Exercise goal
Retrieve all lines below that have the string "persistent".

# # #

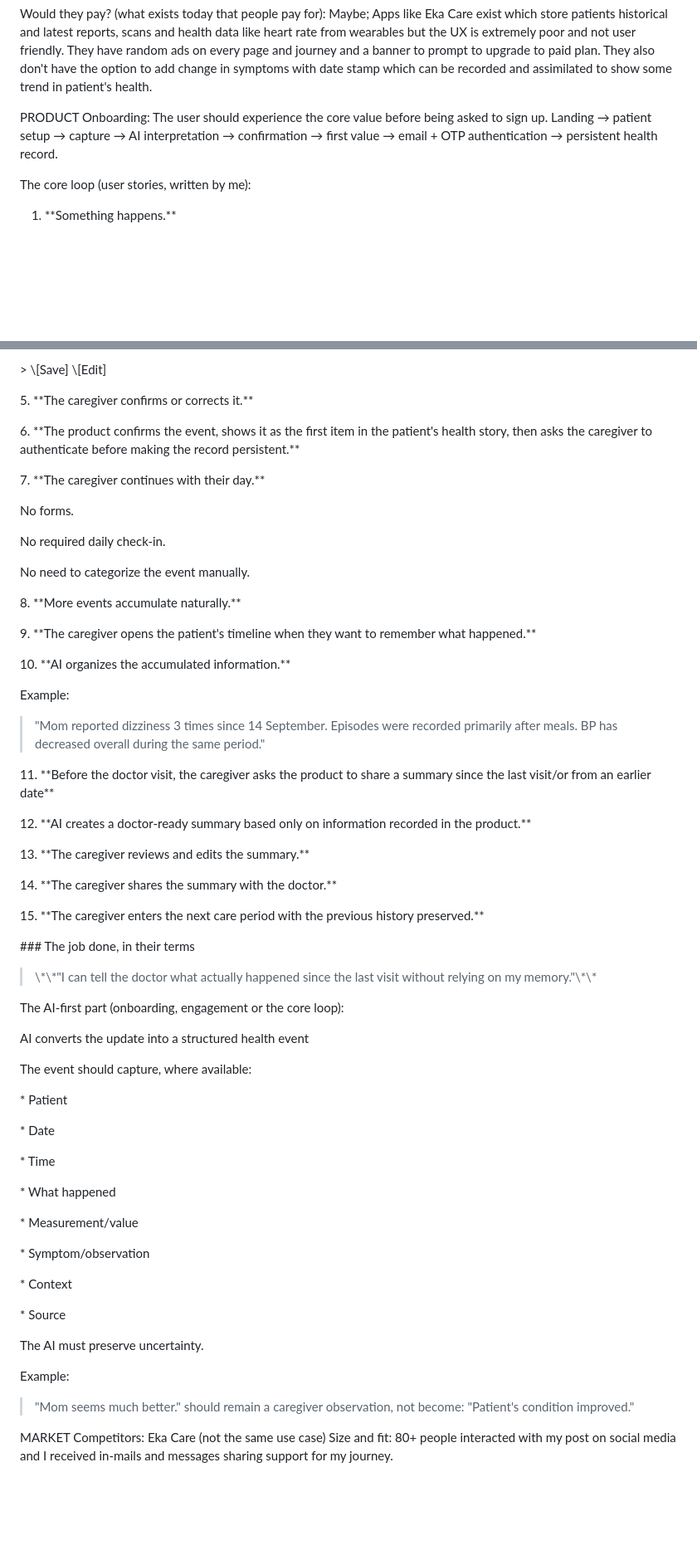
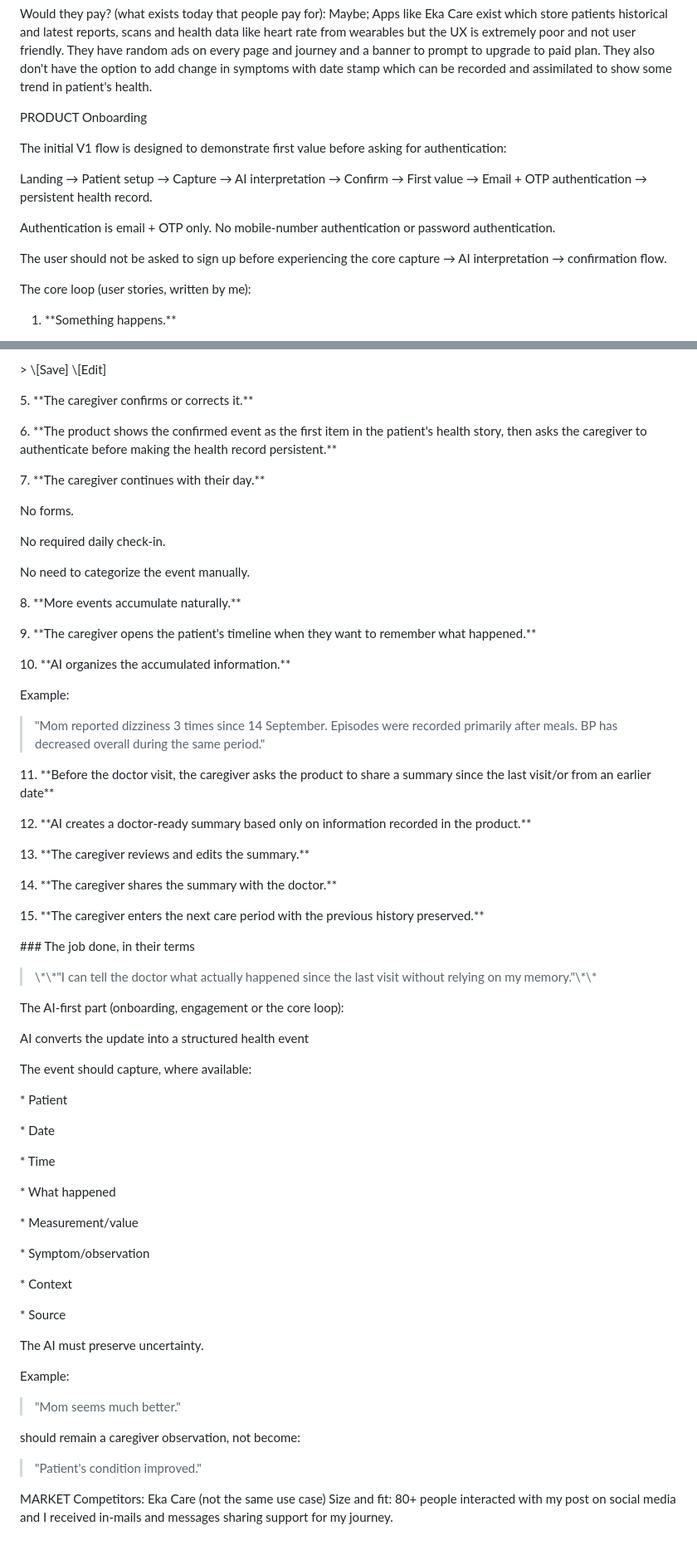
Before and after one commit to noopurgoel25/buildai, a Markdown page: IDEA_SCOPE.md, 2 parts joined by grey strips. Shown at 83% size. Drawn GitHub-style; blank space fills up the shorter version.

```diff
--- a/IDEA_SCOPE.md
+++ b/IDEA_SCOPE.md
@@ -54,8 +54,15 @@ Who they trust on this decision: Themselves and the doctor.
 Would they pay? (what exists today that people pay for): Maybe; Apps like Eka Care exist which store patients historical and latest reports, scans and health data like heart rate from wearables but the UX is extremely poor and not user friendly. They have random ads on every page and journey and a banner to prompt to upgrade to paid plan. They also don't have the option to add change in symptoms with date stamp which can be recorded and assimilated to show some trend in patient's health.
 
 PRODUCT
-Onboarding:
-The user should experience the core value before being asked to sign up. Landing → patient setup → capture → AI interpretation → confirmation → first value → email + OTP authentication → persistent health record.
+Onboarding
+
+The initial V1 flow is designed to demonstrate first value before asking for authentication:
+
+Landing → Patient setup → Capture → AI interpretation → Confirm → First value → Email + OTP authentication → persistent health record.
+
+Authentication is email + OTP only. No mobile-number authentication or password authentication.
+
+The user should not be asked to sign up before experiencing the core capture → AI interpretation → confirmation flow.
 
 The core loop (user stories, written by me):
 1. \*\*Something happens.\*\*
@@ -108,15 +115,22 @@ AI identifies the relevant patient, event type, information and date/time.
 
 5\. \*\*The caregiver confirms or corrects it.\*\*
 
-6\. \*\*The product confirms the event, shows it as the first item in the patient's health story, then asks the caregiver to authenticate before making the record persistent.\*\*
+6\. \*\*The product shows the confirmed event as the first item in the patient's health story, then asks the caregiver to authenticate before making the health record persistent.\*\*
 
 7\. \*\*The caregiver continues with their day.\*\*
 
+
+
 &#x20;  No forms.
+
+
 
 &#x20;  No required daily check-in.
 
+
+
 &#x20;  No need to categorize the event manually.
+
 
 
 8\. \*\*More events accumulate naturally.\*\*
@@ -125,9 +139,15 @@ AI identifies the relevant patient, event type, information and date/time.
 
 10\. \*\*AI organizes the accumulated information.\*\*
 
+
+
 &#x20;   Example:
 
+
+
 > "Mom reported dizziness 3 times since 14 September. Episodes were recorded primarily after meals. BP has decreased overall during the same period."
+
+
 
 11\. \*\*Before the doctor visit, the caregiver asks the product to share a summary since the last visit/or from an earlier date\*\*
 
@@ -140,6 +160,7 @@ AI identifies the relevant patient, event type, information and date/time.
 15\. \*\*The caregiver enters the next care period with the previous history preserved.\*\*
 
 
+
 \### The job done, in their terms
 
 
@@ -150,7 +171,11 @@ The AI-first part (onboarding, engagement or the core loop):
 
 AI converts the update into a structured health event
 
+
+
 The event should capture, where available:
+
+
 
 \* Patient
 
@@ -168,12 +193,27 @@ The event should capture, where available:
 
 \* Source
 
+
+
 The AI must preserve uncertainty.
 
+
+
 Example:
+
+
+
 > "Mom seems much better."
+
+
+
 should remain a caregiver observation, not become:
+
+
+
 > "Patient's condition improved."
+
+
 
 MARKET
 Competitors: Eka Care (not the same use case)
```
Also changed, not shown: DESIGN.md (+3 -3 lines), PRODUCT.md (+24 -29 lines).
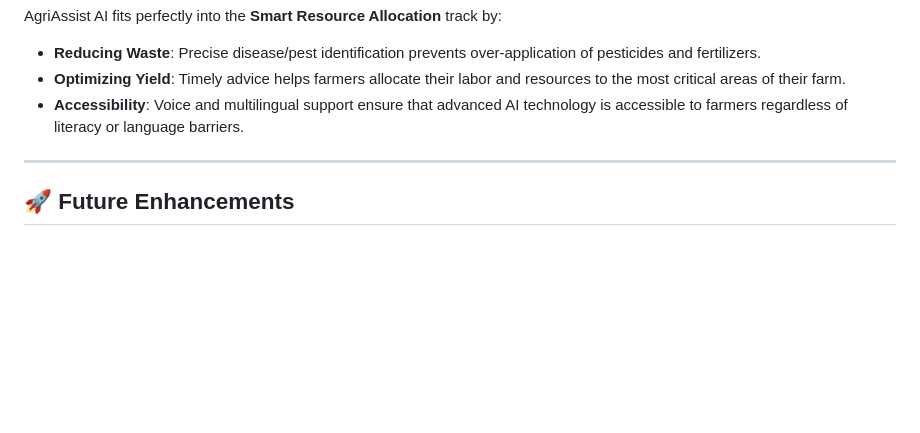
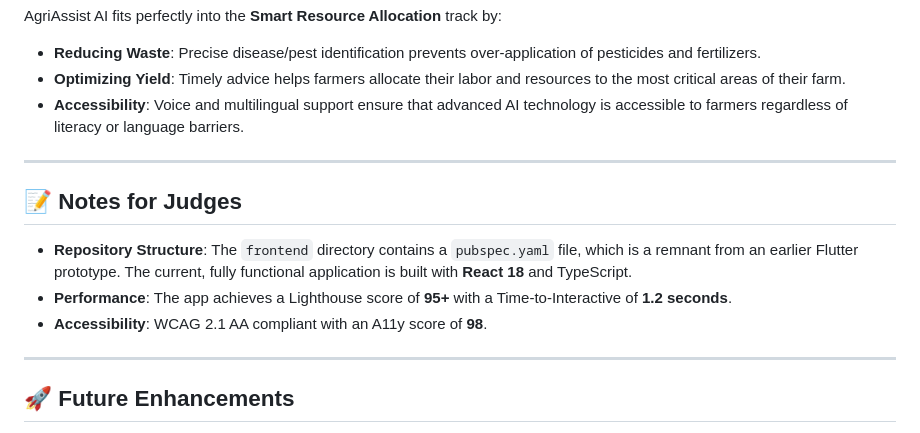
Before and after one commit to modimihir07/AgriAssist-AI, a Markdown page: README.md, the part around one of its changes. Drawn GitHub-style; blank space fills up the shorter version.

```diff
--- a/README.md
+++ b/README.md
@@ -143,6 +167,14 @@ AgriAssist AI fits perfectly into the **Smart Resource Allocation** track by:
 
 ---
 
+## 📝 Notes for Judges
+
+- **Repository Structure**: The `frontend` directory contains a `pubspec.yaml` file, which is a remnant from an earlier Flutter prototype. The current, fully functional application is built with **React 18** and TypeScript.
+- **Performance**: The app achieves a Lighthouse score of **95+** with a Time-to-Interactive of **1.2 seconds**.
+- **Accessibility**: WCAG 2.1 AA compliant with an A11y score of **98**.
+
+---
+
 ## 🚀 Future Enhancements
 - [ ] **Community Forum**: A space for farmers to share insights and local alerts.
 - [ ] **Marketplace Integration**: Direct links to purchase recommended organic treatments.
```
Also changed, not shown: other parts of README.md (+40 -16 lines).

# # #

Answer box
-The user should experience the core value before being asked to sign up. Landing → patient setup → capture → AI interpretation → confirmation → first value → email + OTP authentication → persistent health record.
+Landing → Patient setup → Capture → AI interpretation → Confirm → First value → Email + OTP authentication → persistent health record.
-6\. \*\*The product confirms the event, shows it as the first item in the patient's health story, then asks the caregiver to authenticate before making the record persistent.\*\*
+6\. \*\*The product shows the confirmed event as the first item in the patient's health story, then asks the caregiver to authenticate before making the health record persistent.\*\*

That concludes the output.